Hypertension (High Blood Pressure)

What is Hypertension?

Hypertension is the term used to describe high blood pressure.

Blood pressure is a measurement of the force against the walls of your arteries as your heart pumps blood through your body.

Blood pressure readings are usually given as two numbers — for example, 120 over 80 (written as 120/80 mmHg). One or both of these numbers can be too high.

The top number is called the systolic blood pressure, and the bottom number is called the diastolic blood pressure.

  • Normal blood pressure is when your blood pressure is lower than 120/80 mmHg most of the time.
  • High blood pressure (hypertension) is when your blood pressure is 140/90 mmHg or above most of the time.
  • If your blood pressure numbers are 120/80 or higher, but below 140/90, it is called pre-hypertension.

If you have pre-hypertension, you are more likely to develop high blood pressure.

If you have heart or kidney problems, or if you had a stroke, your doctor may want your blood pressure to be even lower than that of people who do not have these conditions.

Hypertension has been called the “silent killer” because it often causes no symptoms.
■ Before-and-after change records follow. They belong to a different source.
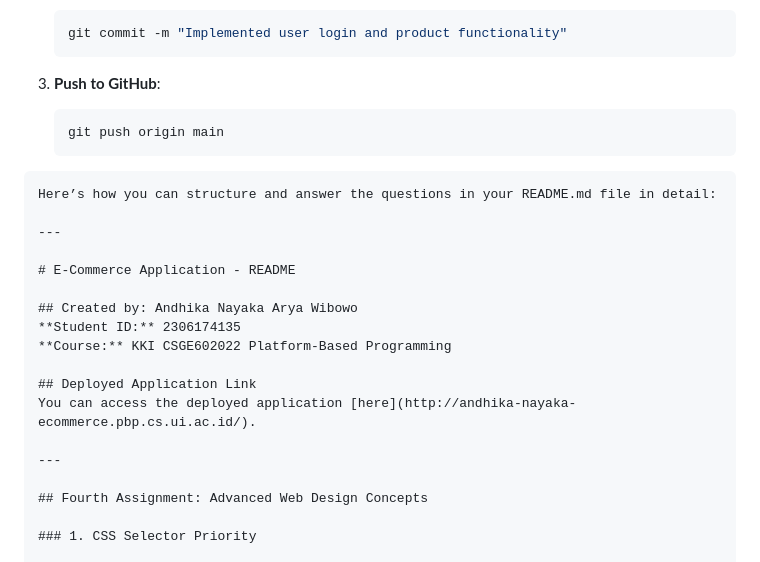
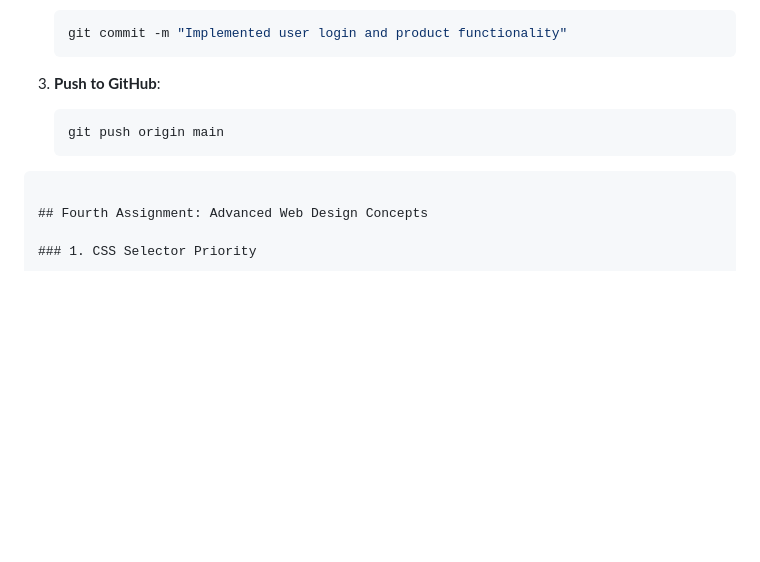
Before and after one commit to AndhikaNayakaAW/pbp-ecommerce-csge602022, a Markdown page: README.md, the part around the change. Drawn GitHub-style; blank space fills up the shorter version.

````diff
--- a/README.md
+++ b/README.md
@@ -863,20 +863,6 @@ By completing these steps, the project is now able to handle the addition, displ
    git push origin main
    ```
 ```
-Here’s how you can structure and answer the questions in your README.md file in detail:
-
----
-
-# E-Commerce Application - README
-
-## Created by: Andhika Nayaka Arya Wibowo
-**Student ID:** 2306174135
-**Course:** KKI CSGE602022 Platform-Based Programming
-
-## Deployed Application Link
-You can access the deployed application [here](http://andhika-nayaka-ecommerce.pbp.cs.ui.ac.id/).
-
----
 
 ## Fourth Assignment: Advanced Web Design Concepts
 
````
Even though high blood pressure doesn’t have any symptoms, it can cause serious problems like damage to the heart and coronary arteries, stroke, kidney damage, vision loss, erectile dysfunction, memory loss, fluid in the lungs, angina, and peripheral artery disease.

It’s easy to get your blood pressure checked at your doctor’s office, a health clinic, a gym, or even at most pharmacies. Keep track of your blood pressure readings to make sure you stay in a safe range, and discuss any concerns with your doctor.




Content provided by the website for the National Library of Medicine (http://www.nlm.nih.gov) and the American Heart Association (www.heart.org).